My hope is that a thriving group like Dragon Age’s fans can show the SWTOR folks that’s there’s more than enough room for fun and civil debate even in the face of no real information from devs. Sure, there’s criticism and (to me) ridiculous amounts of hyperbole in describing the failings of older games. Trolls troll, haters hate, the world is round, a community works a lot better when the devs are willing to show their digital faces and act like they give a hang.

That’s what missing from the SWTOR community: proof that the people making the game care about it. The vitriol and the absence of an “official word” on pretty much anything drives away anyone looking for a fun place to discuss the game outside of general chat.

Paid PR people, enthusiastic though they might come across, don’t count, in this endeavor. All of the negativity and hysterical posts, with that little BioWare tag showing up almost nowhere but the sticky posts, gives a strong message that staff don’t care. Whether that’s accurate or not I have no way of knowing because they don’t tell me any different.

Get them posting, BioWare. Have SWTOR writers or designers post at least in the Story and Lore or Classes subfora. Let them talk about their favorite story moment or explain how the team decided that a smuggler would be willing to work exclusively for the Republic for a good long while. (Note: “Han Solo did” is not a useful response.)

If the Star Wars: The Old Republic writers and other devs have any passion for the game, the community has not been allowed to see it. There will always be whining, complaining, the not-infrequent rage-quit, and even some constructive criticism. As it stands the most-passionate community members, the ones who are willing to wade through the cesspool of fury that is the SWTOR boards, would benefit from seeing that some of BioWare’s employees care at least as much about the game as they do.

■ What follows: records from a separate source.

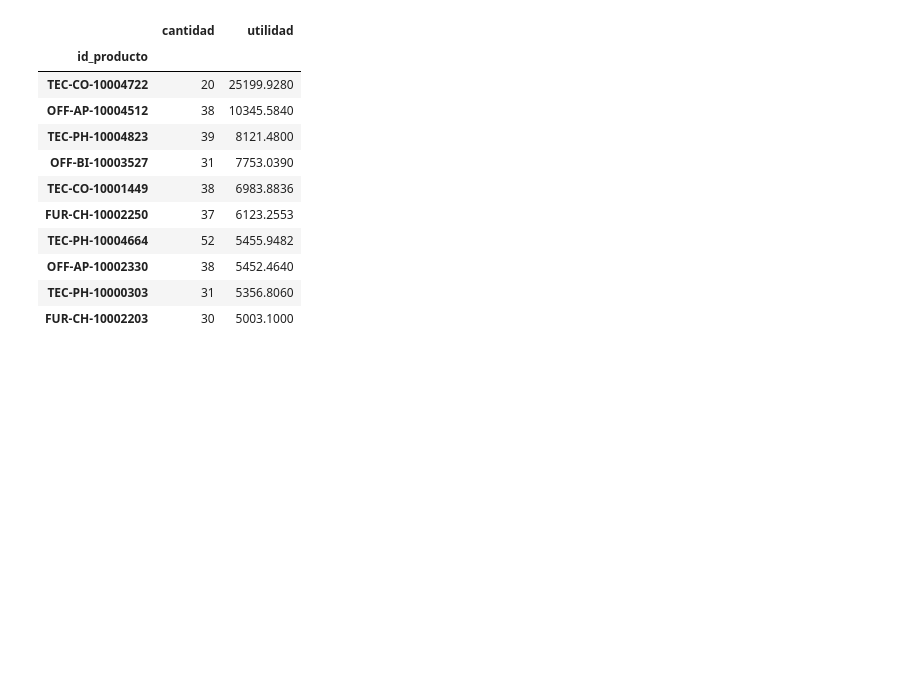
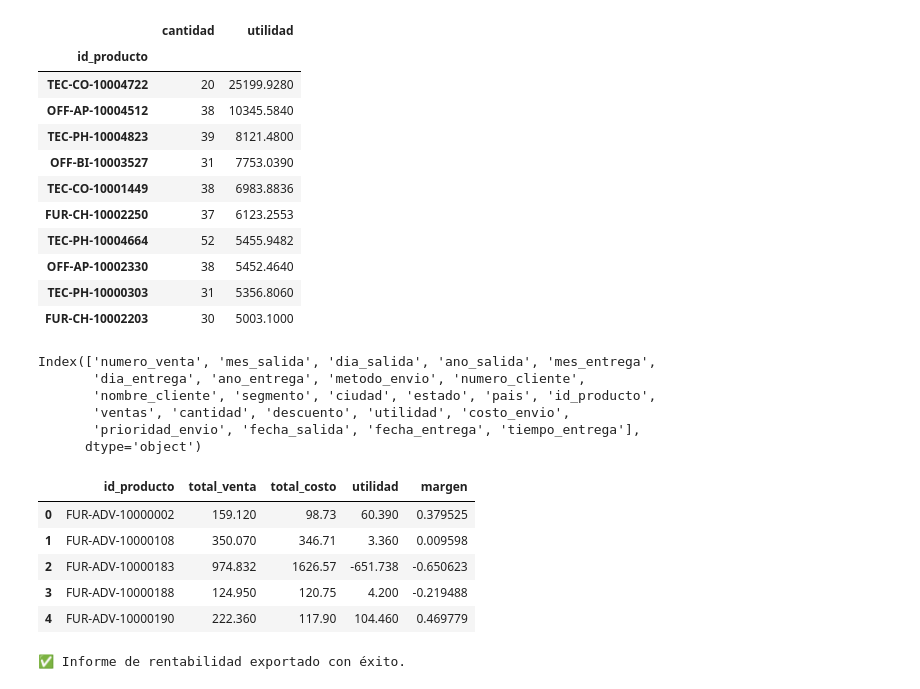
Before and after one commit to ale-caromar/proyecto_consolidacion, a Jupyter notebook: notebooks/analisis.ipynb, the cells around one changed output. Drawn from its saved outputs; the diff is of its cells as text; code cells hidden in the pictures; blank space fills up the shorter version.

Commit message:
Se reordenan responsabilidades de los modulos data_loading y exploracion. El modulo rentabilidad genera reportes siguiendo la estructura modular. Rutas asignadas con exito

```diff
--- a/notebooks/analisis.ipynb
+++ b/notebooks/analisis.ipynb
@@ -213,3 +229,41 @@ df.groupby('id_producto')[['cantidad', 'utilidad']].sum().sort_values('utilidad'
 | OFF-AP-10002330 | 38 | 5452.4640 |
 | TEC-PH-10000303 | 31 | 5356.8060 |
 | FUR-CH-10002203 | 30 | 5003.1000 |
+# %%
+print(df.columns)
+# %% [output]
+Index(['numero_venta', 'mes_salida', 'dia_salida', 'ano_salida', 'mes_entrega',
+       'dia_entrega', 'ano_entrega', 'metodo_envio', 'numero_cliente',
+       'nombre_cliente', 'segmento', 'ciudad', 'estado', 'pais', 'id_producto',
+       'ventas', 'cantidad', 'descuento', 'utilidad', 'costo_envio',
+       'prioridad_envio', 'fecha_salida', 'fecha_entrega', 'tiempo_entrega'],
+      dtype='object')
+# %%
+df_rentabilidad = calcular_rentabilidad(df)
+resumen = resumen_rentabilidad(df_rentabilidad)
+resumen.head()
+# %% [output]
+|  | id_producto | total_venta | total_costo | utilidad | margen |
+| 0 | FUR-ADV-10000002 | 159.120 | 98.73 | 60.390 | 0.379525 |
+| 1 | FUR-ADV-10000108 | 350.070 | 346.71 | 3.360 | 0.009598 |
+| 2 | FUR-ADV-10000183 | 974.832 | 1626.57 | -651.738 | -0.650623 |
+| 3 | FUR-ADV-10000188 | 124.950 | 120.75 | 4.200 | -0.219488 |
+| 4 | FUR-ADV-10000190 | 222.360 | 117.90 | 104.460 | 0.469779 |
+# %%
+from src.exportacion import exportar_excel
+import os
+
+# Asegurar que el directorio de salida existe
+os.makedirs("../data/outputs", exist_ok=True)
+
+# Definir rutas de salida
+ruta_excel = "../data/outputs/informe_rentabilidad.xlsx"
+ruta_csv = "../data/outputs/informe_rentabilidad.csv"
+
+# Exportar
+exportar_excel(resumen, ruta_excel)
+resumen.to_csv(ruta_csv, index=False)
+
+print("✅ Informe de rentabilidad exportado con éxito.")
+# %% [output]
+✅ Informe de rentabilidad exportado con éxito.
```
Also changed, not shown: parts of 3 cells of this notebook, 6 other files.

In a perfect world, the devs would change from faceless pencil pushers working as EA’s lackeys to talented, invested people that the community welcomes with open arms. In this one, well, that will still happen to an extent. The transition may be ugly but, with a lot of moderation on the boards and a committed effort to engage their fans, the forums on SWTOR’s site can turn into a place for players to turn rather than one they avoid like the rakghoul plague.